--- START ---
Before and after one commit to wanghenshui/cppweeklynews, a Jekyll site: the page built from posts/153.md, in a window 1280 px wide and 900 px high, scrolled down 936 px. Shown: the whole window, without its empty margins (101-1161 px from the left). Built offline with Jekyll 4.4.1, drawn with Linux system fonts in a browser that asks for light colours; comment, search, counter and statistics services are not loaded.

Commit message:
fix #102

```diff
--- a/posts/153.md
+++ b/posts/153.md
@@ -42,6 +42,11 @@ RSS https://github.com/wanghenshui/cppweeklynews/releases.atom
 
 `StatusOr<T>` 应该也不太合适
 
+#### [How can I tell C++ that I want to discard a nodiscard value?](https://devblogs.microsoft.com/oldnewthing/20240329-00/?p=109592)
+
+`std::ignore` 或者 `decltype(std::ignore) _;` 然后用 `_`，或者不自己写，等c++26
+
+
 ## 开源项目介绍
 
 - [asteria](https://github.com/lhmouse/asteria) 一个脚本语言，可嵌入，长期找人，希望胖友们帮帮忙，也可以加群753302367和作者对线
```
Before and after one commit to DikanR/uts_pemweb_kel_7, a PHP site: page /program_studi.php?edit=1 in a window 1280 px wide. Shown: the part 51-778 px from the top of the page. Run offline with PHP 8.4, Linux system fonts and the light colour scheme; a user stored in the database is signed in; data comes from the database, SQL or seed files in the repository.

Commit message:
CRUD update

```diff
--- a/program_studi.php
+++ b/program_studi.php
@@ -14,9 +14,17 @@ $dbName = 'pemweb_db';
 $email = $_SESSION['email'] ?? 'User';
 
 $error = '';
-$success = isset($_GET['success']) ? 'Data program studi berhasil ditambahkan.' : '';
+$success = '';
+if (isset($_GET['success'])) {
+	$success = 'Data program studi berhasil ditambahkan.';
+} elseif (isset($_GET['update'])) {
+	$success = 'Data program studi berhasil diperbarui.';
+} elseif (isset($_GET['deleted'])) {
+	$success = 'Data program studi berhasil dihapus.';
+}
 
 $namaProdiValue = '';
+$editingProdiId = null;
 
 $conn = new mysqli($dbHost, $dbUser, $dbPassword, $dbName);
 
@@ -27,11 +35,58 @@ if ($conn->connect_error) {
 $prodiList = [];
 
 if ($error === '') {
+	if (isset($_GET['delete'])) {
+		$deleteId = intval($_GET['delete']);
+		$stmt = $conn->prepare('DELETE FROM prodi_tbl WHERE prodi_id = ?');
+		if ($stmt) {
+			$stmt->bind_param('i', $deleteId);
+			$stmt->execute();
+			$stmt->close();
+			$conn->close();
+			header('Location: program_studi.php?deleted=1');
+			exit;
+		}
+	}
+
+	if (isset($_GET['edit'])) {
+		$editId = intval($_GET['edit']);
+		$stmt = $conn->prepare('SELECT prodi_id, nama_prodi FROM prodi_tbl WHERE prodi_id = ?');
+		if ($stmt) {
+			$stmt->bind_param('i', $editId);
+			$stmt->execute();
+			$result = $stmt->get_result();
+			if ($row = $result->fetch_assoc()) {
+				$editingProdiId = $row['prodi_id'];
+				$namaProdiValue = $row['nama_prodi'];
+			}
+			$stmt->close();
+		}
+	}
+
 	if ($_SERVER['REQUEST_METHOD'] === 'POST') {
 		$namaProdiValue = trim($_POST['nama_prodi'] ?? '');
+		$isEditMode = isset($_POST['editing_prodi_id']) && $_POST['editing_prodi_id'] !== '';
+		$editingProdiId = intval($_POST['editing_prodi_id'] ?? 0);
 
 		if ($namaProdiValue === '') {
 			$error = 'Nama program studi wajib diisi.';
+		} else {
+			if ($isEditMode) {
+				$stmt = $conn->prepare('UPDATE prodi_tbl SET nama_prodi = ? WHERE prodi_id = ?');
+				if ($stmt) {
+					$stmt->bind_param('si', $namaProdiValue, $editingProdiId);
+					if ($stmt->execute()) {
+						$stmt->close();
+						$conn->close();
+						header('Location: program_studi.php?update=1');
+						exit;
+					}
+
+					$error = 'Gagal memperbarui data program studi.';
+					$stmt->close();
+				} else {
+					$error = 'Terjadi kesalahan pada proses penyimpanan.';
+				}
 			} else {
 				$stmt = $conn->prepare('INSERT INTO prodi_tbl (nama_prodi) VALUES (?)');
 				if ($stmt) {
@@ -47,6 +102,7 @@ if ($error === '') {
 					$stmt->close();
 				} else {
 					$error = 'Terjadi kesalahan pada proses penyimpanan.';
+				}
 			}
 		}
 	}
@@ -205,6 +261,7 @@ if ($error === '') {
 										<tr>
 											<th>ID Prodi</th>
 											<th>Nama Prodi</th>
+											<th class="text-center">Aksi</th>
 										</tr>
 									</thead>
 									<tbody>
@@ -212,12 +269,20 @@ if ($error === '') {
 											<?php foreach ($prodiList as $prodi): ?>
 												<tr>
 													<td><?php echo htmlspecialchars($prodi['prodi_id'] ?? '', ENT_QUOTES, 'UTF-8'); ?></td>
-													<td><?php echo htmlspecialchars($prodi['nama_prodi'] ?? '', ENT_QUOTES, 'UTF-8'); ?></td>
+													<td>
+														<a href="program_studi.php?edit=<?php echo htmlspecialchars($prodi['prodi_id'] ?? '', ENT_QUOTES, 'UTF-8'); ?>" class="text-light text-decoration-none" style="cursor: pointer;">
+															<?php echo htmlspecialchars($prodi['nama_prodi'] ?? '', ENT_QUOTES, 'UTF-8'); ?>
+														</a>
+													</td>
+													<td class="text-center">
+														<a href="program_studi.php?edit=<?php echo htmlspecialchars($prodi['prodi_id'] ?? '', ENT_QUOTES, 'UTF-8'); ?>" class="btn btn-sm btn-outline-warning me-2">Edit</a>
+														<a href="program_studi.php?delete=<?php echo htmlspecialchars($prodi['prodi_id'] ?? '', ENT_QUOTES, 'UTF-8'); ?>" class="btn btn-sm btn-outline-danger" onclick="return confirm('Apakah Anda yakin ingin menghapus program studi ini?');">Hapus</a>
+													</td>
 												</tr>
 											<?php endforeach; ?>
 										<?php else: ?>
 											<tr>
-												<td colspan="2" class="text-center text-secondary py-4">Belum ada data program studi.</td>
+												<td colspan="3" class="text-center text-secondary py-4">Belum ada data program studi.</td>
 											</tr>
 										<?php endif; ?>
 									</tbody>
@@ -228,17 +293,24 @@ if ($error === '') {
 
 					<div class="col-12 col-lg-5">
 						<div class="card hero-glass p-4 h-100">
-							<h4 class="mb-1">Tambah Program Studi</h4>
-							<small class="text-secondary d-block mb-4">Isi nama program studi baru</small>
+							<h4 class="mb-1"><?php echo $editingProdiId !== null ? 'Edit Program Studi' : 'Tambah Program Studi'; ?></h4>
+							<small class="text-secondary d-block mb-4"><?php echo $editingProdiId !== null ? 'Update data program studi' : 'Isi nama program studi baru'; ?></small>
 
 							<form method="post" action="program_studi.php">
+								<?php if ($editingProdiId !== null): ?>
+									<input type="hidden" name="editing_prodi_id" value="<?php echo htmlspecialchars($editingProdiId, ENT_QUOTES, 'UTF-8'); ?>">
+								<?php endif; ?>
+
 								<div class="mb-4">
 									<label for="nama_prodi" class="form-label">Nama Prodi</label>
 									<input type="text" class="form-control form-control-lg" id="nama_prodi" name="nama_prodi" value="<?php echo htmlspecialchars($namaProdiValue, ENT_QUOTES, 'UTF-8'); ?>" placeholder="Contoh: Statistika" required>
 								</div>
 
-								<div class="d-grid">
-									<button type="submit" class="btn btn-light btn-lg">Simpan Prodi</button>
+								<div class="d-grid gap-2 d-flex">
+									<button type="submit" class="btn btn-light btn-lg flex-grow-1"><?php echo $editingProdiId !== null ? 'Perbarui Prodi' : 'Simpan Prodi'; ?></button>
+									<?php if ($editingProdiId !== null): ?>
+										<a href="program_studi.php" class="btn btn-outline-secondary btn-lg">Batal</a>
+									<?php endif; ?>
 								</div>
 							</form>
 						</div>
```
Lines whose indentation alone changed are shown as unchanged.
--- END ---
_WHAT IS BEING ASKED:_
Pull out all lines from the entries above that include the word "Location".

_RESPONSE:_
+			header('Location: program_studi.php?deleted=1');
+						header('Location: program_studi.php?update=1');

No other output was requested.